» **Stored data**:
────────────────

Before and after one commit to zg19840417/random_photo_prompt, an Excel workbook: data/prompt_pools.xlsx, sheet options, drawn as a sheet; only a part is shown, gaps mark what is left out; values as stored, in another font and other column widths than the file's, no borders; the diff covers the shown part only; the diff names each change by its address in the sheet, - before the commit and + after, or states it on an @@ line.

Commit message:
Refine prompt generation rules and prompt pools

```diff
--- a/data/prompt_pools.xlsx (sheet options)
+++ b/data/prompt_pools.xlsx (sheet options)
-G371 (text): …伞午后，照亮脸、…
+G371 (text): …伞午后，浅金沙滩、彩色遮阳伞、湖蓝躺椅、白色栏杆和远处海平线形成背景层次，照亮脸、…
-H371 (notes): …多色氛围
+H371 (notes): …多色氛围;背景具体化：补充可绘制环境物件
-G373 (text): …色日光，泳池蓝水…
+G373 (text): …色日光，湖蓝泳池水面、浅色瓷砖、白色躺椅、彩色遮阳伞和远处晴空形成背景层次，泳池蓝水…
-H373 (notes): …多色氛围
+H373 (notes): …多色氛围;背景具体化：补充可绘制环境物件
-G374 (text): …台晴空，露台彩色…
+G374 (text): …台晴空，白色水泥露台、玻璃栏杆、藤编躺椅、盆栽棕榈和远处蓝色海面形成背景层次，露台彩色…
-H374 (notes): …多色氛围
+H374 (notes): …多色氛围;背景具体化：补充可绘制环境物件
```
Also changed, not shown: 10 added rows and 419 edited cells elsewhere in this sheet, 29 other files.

────────────────

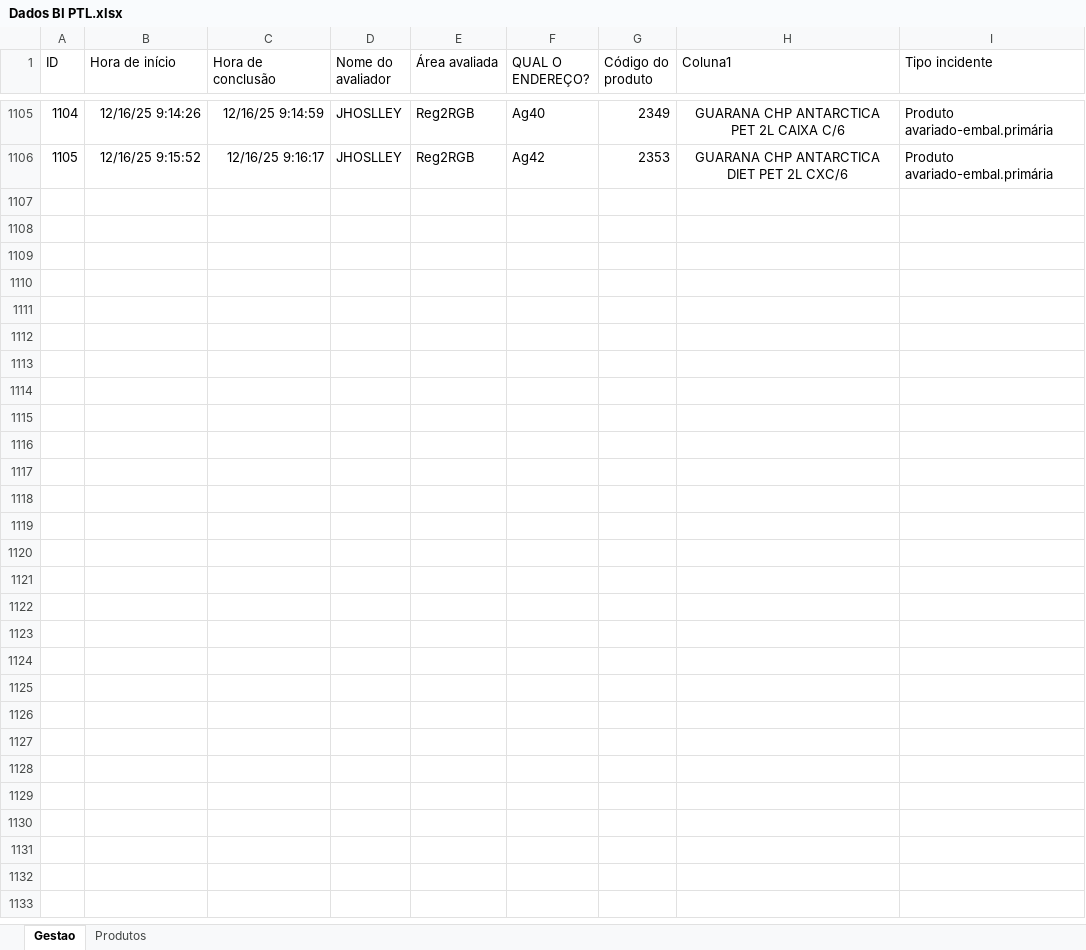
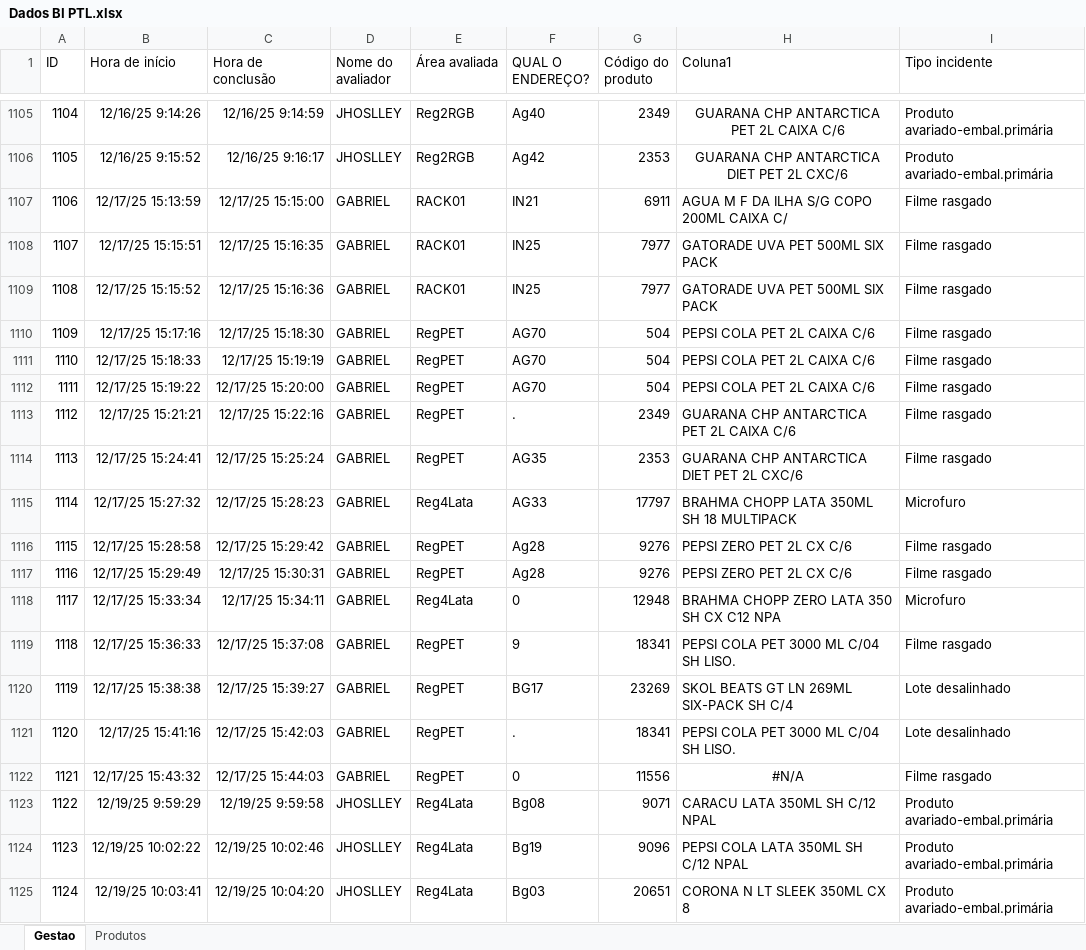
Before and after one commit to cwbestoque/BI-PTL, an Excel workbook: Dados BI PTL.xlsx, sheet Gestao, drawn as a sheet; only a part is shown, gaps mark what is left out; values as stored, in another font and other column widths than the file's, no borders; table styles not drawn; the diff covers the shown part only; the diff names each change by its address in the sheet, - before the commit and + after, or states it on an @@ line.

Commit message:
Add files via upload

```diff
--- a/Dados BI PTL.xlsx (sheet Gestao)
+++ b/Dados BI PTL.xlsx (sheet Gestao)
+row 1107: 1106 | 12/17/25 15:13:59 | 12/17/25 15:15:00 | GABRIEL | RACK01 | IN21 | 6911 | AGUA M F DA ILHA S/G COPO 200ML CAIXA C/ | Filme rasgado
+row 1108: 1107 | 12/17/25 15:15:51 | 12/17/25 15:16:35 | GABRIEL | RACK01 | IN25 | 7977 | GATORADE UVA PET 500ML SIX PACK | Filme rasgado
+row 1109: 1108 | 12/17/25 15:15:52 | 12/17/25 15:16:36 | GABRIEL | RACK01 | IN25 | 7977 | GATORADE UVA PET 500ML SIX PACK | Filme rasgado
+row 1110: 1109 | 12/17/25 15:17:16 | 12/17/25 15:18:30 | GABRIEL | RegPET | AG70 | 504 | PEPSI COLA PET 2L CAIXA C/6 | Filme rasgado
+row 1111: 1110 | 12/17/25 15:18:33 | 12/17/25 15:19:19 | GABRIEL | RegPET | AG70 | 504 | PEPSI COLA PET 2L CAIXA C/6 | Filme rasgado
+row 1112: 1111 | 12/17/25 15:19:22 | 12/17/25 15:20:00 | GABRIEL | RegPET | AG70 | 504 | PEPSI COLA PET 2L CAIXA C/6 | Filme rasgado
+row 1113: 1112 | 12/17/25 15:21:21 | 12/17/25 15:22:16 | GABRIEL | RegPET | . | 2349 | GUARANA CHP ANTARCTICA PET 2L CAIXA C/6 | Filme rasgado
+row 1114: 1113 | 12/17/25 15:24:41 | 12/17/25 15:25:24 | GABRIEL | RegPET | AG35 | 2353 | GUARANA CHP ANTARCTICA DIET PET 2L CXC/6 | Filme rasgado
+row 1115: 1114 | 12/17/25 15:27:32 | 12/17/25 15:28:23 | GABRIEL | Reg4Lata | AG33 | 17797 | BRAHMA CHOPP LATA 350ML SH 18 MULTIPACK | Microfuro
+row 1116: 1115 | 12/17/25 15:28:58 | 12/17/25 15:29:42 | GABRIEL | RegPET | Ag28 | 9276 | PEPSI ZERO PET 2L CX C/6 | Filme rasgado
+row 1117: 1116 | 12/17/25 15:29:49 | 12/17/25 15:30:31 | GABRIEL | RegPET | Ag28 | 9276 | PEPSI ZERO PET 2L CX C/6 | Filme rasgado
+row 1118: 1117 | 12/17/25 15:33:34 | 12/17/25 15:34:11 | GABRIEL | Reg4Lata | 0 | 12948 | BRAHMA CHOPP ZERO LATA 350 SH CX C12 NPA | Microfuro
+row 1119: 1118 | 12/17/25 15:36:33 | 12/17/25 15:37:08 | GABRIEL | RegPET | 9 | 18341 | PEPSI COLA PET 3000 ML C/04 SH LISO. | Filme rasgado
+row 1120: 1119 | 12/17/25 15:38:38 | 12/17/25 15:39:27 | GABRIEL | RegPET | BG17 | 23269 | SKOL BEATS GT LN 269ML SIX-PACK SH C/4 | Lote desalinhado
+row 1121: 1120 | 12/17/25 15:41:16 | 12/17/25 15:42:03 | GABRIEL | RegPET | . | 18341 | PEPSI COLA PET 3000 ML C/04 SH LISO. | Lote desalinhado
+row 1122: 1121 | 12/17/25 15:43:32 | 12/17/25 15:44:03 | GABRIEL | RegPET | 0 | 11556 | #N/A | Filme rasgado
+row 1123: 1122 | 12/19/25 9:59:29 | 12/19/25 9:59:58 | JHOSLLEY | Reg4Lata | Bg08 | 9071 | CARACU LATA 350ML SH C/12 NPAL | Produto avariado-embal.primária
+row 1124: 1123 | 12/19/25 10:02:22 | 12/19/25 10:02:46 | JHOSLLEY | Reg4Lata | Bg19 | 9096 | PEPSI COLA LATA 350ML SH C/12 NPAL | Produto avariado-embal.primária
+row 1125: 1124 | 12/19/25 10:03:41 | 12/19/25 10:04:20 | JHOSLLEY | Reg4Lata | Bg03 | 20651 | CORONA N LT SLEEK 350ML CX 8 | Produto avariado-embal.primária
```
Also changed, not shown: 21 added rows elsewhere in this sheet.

────────────────

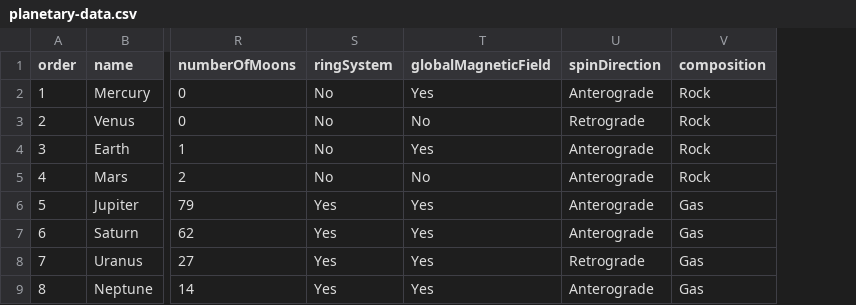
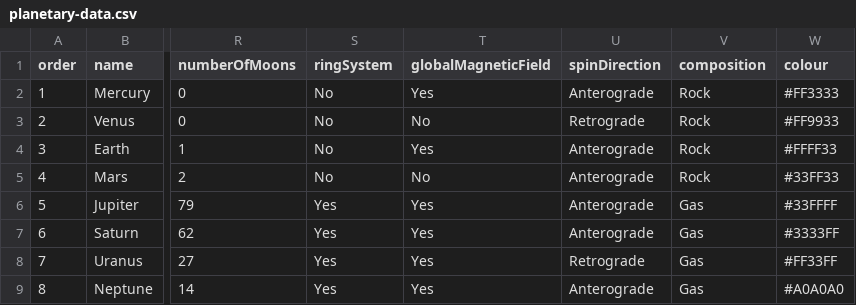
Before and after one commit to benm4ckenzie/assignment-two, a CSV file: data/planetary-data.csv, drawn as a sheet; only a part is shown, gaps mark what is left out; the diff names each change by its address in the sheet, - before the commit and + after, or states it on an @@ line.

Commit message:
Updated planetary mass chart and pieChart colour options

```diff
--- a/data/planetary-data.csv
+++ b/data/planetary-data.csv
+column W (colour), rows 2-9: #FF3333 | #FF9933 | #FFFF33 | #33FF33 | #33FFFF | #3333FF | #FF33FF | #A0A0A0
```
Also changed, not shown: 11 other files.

────────────────

» **What to produce**:
Could you return exactly the stretch of the data above that starts at the line with "to zg19840417/random_photo_prompt, an" and ends at the line with "Also changed, not shown: 10", both lines included?

» **Response box**:
Before and after one commit to zg19840417/random_photo_prompt, an Excel workbook: data/prompt_pools.xlsx, sheet options, drawn as a sheet; only a part is shown, gaps mark what is left out; values as stored, in another font and other column widths than the file's, no borders; the diff covers the shown part only; the diff names each change by its address in the sheet, - before the commit and + after, or states it on an @@ line.

Commit message:
Refine prompt generation rules and prompt pools

```diff
--- a/data/prompt_pools.xlsx (sheet options)
+++ b/data/prompt_pools.xlsx (sheet options)
-G371 (text): …伞午后，照亮脸、…
+G371 (text): …伞午后，浅金沙滩、彩色遮阳伞、湖蓝躺椅、白色栏杆和远处海平线形成背景层次，照亮脸、…
-H371 (notes): …多色氛围
+H371 (notes): …多色氛围;背景具体化：补充可绘制环境物件
-G373 (text): …色日光，泳池蓝水…
+G373 (text): …色日光，湖蓝泳池水面、浅色瓷砖、白色躺椅、彩色遮阳伞和远处晴空形成背景层次，泳池蓝水…
-H373 (notes): …多色氛围
+H373 (notes): …多色氛围;背景具体化：补充可绘制环境物件
-G374 (text): …台晴空，露台彩色…
+G374 (text): …台晴空，白色水泥露台、玻璃栏杆、藤编躺椅、盆栽棕榈和远处蓝色海面形成背景层次，露台彩色…
-H374 (notes): …多色氛围
+H374 (notes): …多色氛围;背景具体化：补充可绘制环境物件
```
Also changed, not shown: 10 added rows and 419 edited cells elsewhere in this sheet, 29 other files.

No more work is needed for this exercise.